| Problem to work on |
For each line of the data below, test for "justify". Report only the number of lines that pass.
-------- Data --------
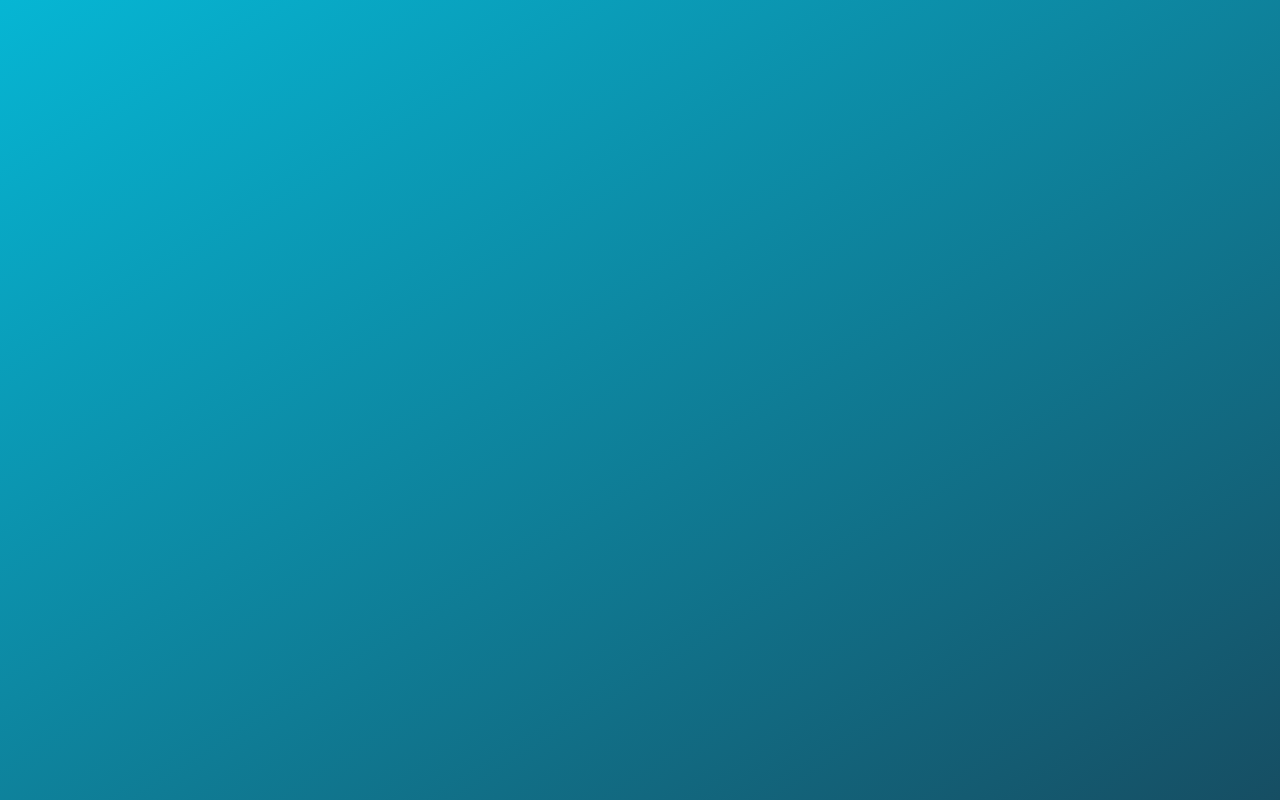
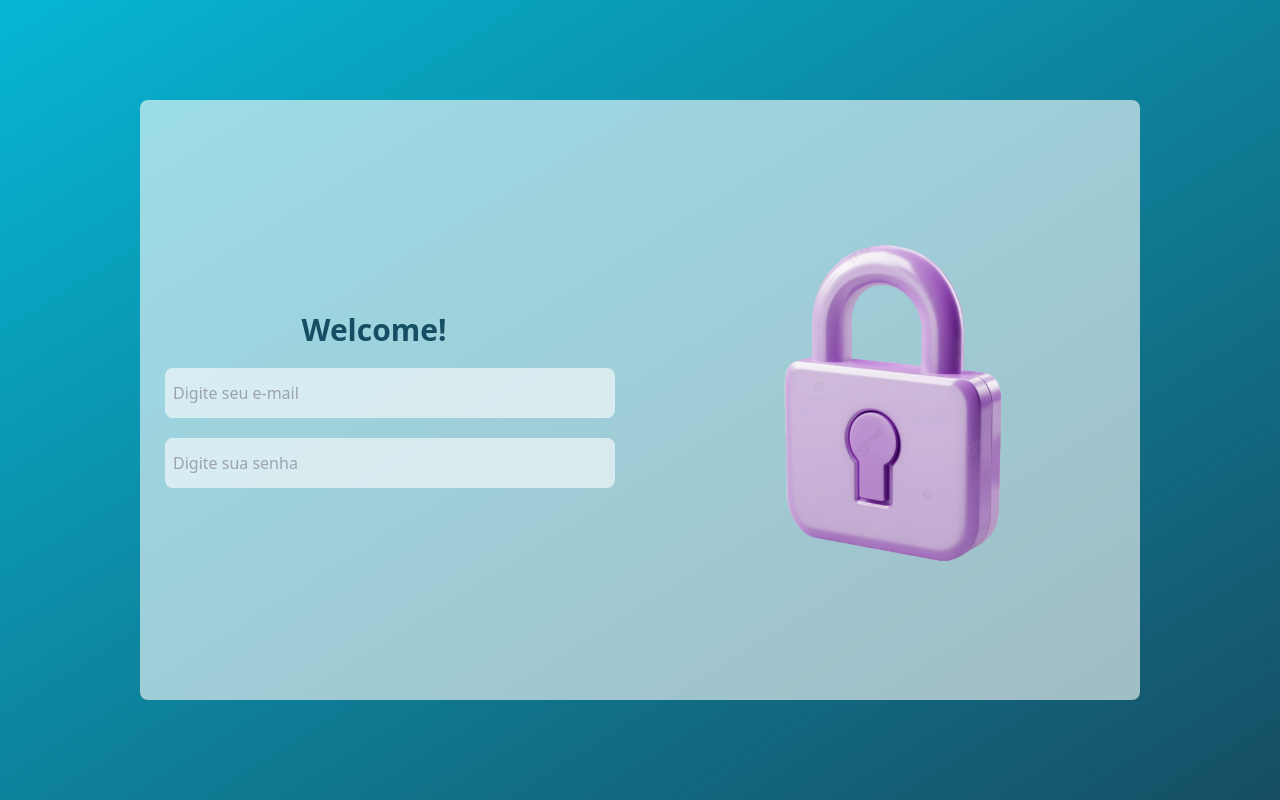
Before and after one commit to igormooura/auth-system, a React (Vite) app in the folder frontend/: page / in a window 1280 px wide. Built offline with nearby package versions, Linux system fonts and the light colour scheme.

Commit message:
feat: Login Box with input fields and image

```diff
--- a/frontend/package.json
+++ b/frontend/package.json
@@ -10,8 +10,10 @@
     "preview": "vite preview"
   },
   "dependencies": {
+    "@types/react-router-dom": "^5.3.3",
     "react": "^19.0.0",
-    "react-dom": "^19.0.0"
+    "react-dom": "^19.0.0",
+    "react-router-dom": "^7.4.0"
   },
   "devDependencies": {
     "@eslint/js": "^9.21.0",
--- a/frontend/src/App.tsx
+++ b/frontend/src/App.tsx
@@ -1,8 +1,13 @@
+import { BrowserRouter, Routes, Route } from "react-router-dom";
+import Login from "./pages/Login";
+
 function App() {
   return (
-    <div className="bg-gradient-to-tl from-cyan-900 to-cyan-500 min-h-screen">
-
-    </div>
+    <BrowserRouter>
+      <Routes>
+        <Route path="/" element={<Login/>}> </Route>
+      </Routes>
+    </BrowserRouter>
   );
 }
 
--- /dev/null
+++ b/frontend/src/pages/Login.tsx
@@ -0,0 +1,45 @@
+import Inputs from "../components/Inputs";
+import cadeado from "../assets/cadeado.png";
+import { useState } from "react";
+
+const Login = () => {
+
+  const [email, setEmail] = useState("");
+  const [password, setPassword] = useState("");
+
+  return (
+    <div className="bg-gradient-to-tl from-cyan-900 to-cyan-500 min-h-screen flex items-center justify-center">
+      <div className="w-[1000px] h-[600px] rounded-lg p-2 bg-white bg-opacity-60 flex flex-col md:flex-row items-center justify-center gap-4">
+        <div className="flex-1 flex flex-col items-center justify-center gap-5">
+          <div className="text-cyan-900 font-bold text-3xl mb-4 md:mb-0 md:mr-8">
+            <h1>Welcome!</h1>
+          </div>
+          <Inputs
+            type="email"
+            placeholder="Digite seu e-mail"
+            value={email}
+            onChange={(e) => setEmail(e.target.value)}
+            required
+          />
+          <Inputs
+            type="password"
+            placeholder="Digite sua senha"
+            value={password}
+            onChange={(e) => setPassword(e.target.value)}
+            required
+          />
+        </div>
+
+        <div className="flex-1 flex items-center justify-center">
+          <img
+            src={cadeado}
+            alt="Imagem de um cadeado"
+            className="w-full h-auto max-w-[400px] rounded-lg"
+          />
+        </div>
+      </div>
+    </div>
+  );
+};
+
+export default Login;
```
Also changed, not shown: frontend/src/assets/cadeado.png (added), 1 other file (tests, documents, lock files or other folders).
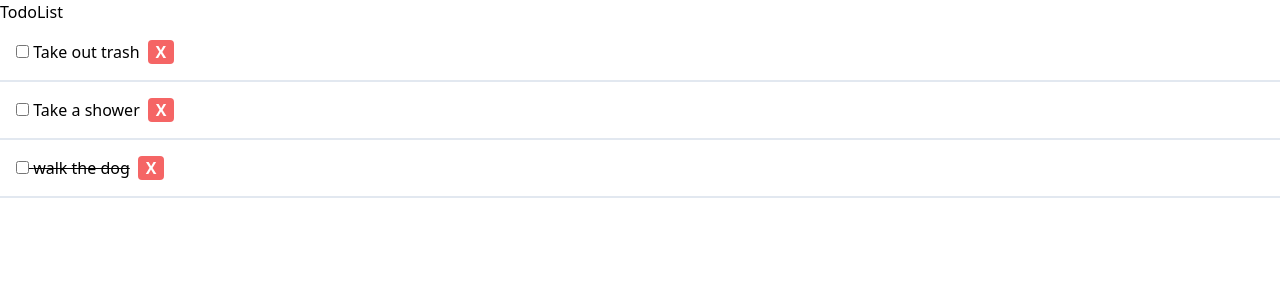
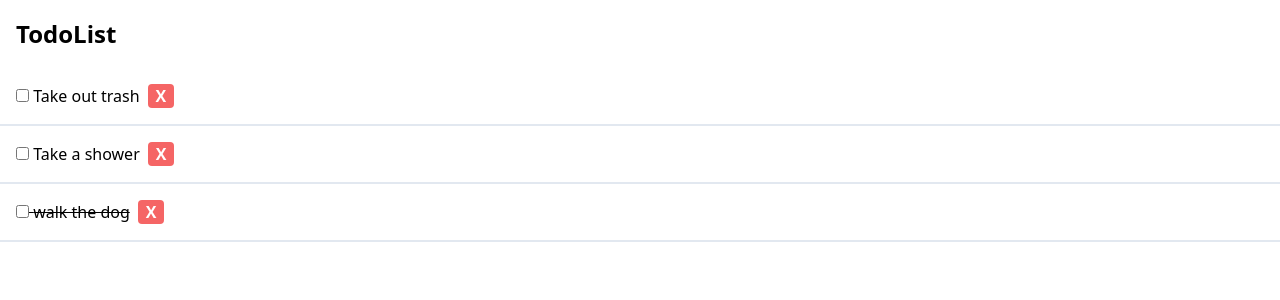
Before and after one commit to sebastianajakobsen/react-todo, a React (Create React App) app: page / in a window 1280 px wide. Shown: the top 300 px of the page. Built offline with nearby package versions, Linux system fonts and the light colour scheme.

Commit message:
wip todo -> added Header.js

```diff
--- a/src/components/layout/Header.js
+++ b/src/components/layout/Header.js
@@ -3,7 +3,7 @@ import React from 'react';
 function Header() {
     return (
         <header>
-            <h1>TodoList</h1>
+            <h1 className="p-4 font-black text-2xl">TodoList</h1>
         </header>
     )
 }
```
--------
| Task output |
4